So far, the California-based startup has bought 900 acres of land in the Nevada desert for its billion-dollar factory, hired executives from Tesla, BMW, GM, SpaceX and others, and obtained its first of more than 100 pending US patents.
To date, one of the remaining unknowns is Faraday’s future cars.
Up until now, the company revealed little about the vehicles being developed, only saying that test mules — automotive mock-ups that house its proprietary technology — are undergoing a broad range of testing.;
The company recently teased an image of a potential concept.
The cars are coming. At the ceremonial groundbreaking for its factory last week, Nick Sampson, Faraday Future’s SVP of research and development and engineering, told Business Insider “We’re testing both mechanical and software systems, and before the end of this year, we’ll have full prototypes that represent our production cars.”
Faraday followed up on its blog Thursday with a status update.
“Some people call a mule a ‘hacked-up car,'” Matt Lubbers, Faraday’s Brakes and Chassis Control engineer said. “They may not look like a production vehicle, but they certainly run like one.”
Lubbers touts Faraday’s strategy of testing multiple Faraday technologies in one mule.

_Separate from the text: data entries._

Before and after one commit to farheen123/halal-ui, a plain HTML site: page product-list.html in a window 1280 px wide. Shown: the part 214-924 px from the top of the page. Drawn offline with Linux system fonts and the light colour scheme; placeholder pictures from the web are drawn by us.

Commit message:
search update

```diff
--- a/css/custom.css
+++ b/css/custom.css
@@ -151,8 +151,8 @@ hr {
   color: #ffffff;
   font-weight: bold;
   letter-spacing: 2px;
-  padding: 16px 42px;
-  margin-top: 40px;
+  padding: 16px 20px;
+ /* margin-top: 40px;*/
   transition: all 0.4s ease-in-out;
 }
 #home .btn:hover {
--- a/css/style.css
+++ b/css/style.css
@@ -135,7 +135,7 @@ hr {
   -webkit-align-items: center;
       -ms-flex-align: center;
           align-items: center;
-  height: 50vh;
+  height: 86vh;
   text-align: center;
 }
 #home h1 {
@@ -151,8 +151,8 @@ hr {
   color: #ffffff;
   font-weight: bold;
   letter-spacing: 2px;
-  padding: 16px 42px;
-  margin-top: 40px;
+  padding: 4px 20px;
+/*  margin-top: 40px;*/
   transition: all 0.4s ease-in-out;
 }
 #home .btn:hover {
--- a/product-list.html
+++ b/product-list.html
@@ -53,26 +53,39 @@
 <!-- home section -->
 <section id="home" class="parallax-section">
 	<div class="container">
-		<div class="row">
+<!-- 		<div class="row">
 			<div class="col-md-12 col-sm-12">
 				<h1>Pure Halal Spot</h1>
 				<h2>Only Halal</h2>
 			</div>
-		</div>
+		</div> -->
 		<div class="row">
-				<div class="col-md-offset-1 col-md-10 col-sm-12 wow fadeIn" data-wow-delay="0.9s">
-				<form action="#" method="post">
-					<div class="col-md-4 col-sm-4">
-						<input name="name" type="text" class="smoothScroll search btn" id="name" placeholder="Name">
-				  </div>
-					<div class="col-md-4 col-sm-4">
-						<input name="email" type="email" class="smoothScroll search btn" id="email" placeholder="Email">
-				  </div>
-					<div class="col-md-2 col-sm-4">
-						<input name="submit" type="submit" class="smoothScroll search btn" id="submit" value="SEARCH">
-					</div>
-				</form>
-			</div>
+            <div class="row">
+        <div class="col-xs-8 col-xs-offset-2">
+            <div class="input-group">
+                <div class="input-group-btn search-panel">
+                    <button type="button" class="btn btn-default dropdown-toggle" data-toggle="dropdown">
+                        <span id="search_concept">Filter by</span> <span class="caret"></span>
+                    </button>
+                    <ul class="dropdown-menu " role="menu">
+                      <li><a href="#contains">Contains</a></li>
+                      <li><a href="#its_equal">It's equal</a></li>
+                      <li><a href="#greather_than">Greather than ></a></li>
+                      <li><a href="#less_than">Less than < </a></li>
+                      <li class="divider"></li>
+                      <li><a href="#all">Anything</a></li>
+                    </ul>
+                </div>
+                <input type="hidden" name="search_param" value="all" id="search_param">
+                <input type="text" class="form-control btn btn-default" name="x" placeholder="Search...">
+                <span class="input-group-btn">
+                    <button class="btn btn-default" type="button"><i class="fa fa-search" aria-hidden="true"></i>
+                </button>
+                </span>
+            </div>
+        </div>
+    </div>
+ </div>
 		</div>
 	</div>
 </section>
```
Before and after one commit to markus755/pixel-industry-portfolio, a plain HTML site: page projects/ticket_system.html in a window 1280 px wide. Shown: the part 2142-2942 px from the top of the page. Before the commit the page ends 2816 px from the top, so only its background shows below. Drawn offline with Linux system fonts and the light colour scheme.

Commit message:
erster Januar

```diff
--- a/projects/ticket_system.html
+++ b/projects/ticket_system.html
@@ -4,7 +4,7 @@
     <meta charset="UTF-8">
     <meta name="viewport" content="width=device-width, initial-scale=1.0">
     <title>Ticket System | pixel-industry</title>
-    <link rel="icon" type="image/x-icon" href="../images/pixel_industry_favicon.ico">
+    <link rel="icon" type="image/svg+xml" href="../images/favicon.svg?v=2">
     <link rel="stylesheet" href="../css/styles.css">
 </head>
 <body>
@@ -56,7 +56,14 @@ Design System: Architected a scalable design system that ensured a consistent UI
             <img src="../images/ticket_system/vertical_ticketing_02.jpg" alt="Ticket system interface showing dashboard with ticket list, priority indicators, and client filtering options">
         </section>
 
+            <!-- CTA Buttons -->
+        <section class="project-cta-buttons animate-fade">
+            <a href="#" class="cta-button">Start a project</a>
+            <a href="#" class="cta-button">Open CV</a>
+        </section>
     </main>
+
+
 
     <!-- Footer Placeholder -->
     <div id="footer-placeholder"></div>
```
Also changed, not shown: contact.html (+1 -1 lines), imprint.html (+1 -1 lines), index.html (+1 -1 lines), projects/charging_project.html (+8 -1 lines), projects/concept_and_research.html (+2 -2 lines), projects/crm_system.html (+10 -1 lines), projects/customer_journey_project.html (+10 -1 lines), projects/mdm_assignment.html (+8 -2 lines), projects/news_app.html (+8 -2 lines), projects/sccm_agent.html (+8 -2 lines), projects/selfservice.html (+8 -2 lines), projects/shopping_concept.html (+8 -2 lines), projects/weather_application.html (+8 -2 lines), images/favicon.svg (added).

“The powertrain, the suspension, the electrical architecture, the battery, the control system, they’re all here … this car is FF to its core.”